■ EXERCISE: The entries must be set down again word for word; no pictures belong in the copy.

——————

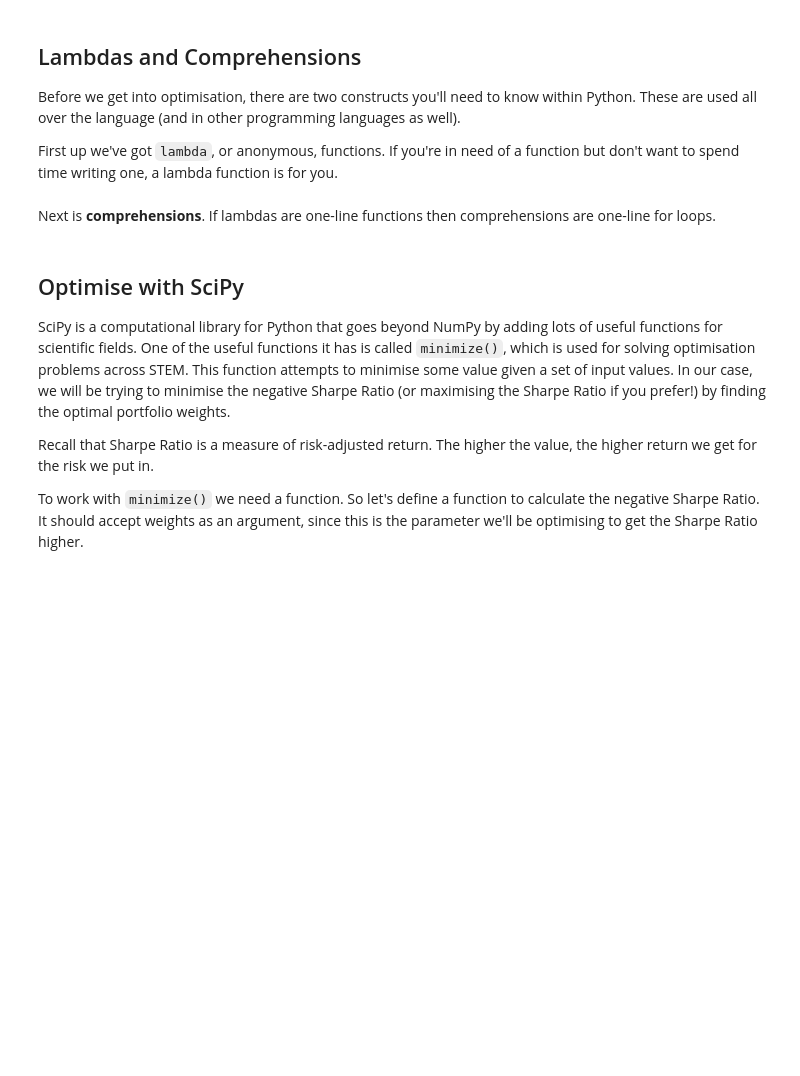
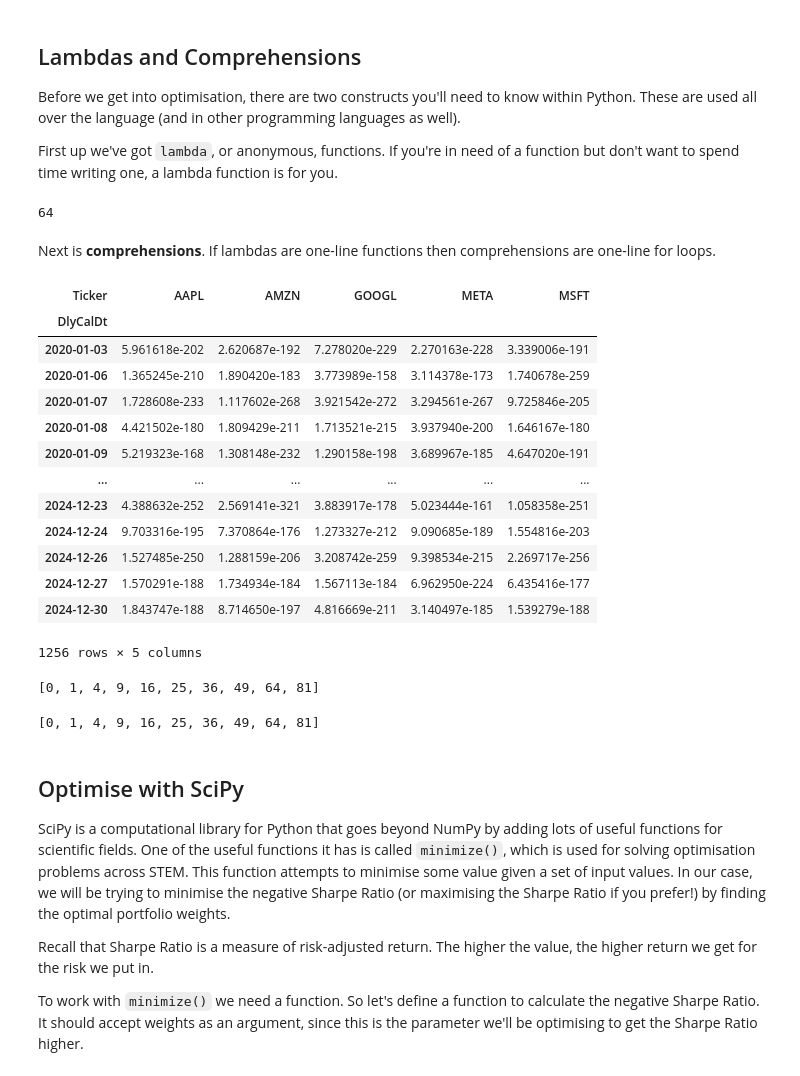
Before and after one commit to Imperial-Business-School/python-for-finance-WangZilu-imperial, a Jupyter notebook: 12. Optimisation.ipynb, the cells around one changed output. Drawn from its saved outputs; the diff is of its cells as text; code cells hidden in the pictures; blank space fills up the shorter version.

```diff
--- a/12. Optimisation.ipynb
+++ b/12. Optimisation.ipynb
@@ -47,8 +47,47 @@ df_pivot
 Before we get into optimisation, there are two constructs you'll need to know within Python. These are used all over the language (and in other programming languages as well).
 
 First up we've got `lambda`, or anonymous, functions. If you're in need of a function but don't want to spend time writing one, a lambda function is for you.
+# %%
+def square_it(x):
+    return x ** 2
+
+square_it(8)
+# %% [output]
+64
 # %% [markdown]
 Next is **comprehensions**. If lambdas are one-line functions then comprehensions are one-line for loops.
+# %%
+sq = lambda x: x ** 2
+sq(8)
+
+returns.apply(lambda x: x**100)
+# %% [output]
+| Ticker | AAPL | AMZN | GOOGL | META | MSFT |
+| DlyCalDt |  |  |  |  |  |
+| 2020-01-03 | 5.961618e-202 | 2.620687e-192 | 7.278020e-229 | 2.270163e-228 | 3.339006e-191 |
+| 2020-01-06 | 1.365245e-210 | 1.890420e-183 | 3.773989e-158 | 3.114378e-173 | 1.740678e-259 |
+| 2020-01-07 | 1.728608e-233 | 1.117602e-268 | 3.921542e-272 | 3.294561e-267 | 9.725846e-205 |
+| 2020-01-08 | 4.421502e-180 | 1.809429e-211 | 1.713521e-215 | 3.937940e-200 | 1.646167e-180 |
+| 2020-01-09 | 5.219323e-168 | 1.308148e-232 | 1.290158e-198 | 3.689967e-185 | 4.647020e-191 |
+| ... | ... | ... | ... | ... | ... |
+| 2024-12-23 | 4.388632e-252 | 2.569141e-321 | 3.883917e-178 | 5.023444e-161 | 1.058358e-251 |
+| 2024-12-24 | 9.703316e-195 | 7.370864e-176 | 1.273327e-212 | 9.090685e-189 | 1.554816e-203 |
+| 2024-12-26 | 1.527485e-250 | 1.288159e-206 | 3.208742e-259 | 9.398534e-215 | 2.269717e-256 |
+| 2024-12-27 | 1.570291e-188 | 1.734934e-184 | 1.567113e-184 | 6.962950e-224 | 6.435416e-177 |
+| 2024-12-30 | 1.843747e-188 | 8.714650e-197 | 4.816669e-211 | 3.140497e-185 | 1.539279e-188 |
+1256 rows × 5 columns
+# %%
+l = []
+for i in range(10):
+    l.append(i**2)
+
+l
+# %% [output]
+[0, 1, 4, 9, 16, 25, 36, 49, 64, 81]
+# %%
+[i ** 2 for i in range(10)]
+# %% [output]
+[0, 1, 4, 9, 16, 25, 36, 49, 64, 81]
 # %% [markdown]
 ## Optimise with SciPy
 
```
Also changed, not shown: parts of 7 cells of this notebook.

——————

■ WRITTEN RESPONSE:
Before and after one commit to Imperial-Business-School/python-for-finance-WangZilu-imperial, a Jupyter notebook: 12. Optimisation.ipynb, the cells around one changed output. Drawn from its saved outputs; the diff is of its cells as text; code cells hidden in the pictures; blank space fills up the shorter version.

```diff
--- a/12. Optimisation.ipynb
+++ b/12. Optimisation.ipynb
@@ -47,8 +47,47 @@ df_pivot
 Before we get into optimisation, there are two constructs you'll need to know within Python. These are used all over the language (and in other programming languages as well).
 
 First up we've got `lambda`, or anonymous, functions. If you're in need of a function but don't want to spend time writing one, a lambda function is for you.
+# %%
+def square_it(x):
+    return x ** 2
+
+square_it(8)
+# %% [output]
+64
 # %% [markdown]
 Next is **comprehensions**. If lambdas are one-line functions then comprehensions are one-line for loops.
+# %%
+sq = lambda x: x ** 2
+sq(8)
+
+returns.apply(lambda x: x**100)
+# %% [output]
+| Ticker | AAPL | AMZN | GOOGL | META | MSFT |
+| DlyCalDt |  |  |  |  |  |
+| 2020-01-03 | 5.961618e-202 | 2.620687e-192 | 7.278020e-229 | 2.270163e-228 | 3.339006e-191 |
+| 2020-01-06 | 1.365245e-210 | 1.890420e-183 | 3.773989e-158 | 3.114378e-173 | 1.740678e-259 |
+| 2020-01-07 | 1.728608e-233 | 1.117602e-268 | 3.921542e-272 | 3.294561e-267 | 9.725846e-205 |
+| 2020-01-08 | 4.421502e-180 | 1.809429e-211 | 1.713521e-215 | 3.937940e-200 | 1.646167e-180 |
+| 2020-01-09 | 5.219323e-168 | 1.308148e-232 | 1.290158e-198 | 3.689967e-185 | 4.647020e-191 |
+| ... | ... | ... | ... | ... | ... |
+| 2024-12-23 | 4.388632e-252 | 2.569141e-321 | 3.883917e-178 | 5.023444e-161 | 1.058358e-251 |
+| 2024-12-24 | 9.703316e-195 | 7.370864e-176 | 1.273327e-212 | 9.090685e-189 | 1.554816e-203 |
+| 2024-12-26 | 1.527485e-250 | 1.288159e-206 | 3.208742e-259 | 9.398534e-215 | 2.269717e-256 |
+| 2024-12-27 | 1.570291e-188 | 1.734934e-184 | 1.567113e-184 | 6.962950e-224 | 6.435416e-177 |
+| 2024-12-30 | 1.843747e-188 | 8.714650e-197 | 4.816669e-211 | 3.140497e-185 | 1.539279e-188 |
+1256 rows × 5 columns
+# %%
+l = []
+for i in range(10):
+    l.append(i**2)
+
+l
+# %% [output]
+[0, 1, 4, 9, 16, 25, 36, 49, 64, 81]
+# %%
+[i ** 2 for i in range(10)]
+# %% [output]
+[0, 1, 4, 9, 16, 25, 36, 49, 64, 81]
 # %% [markdown]
 ## Optimise with SciPy
 
```
Also changed, not shown: parts of 7 cells of this notebook.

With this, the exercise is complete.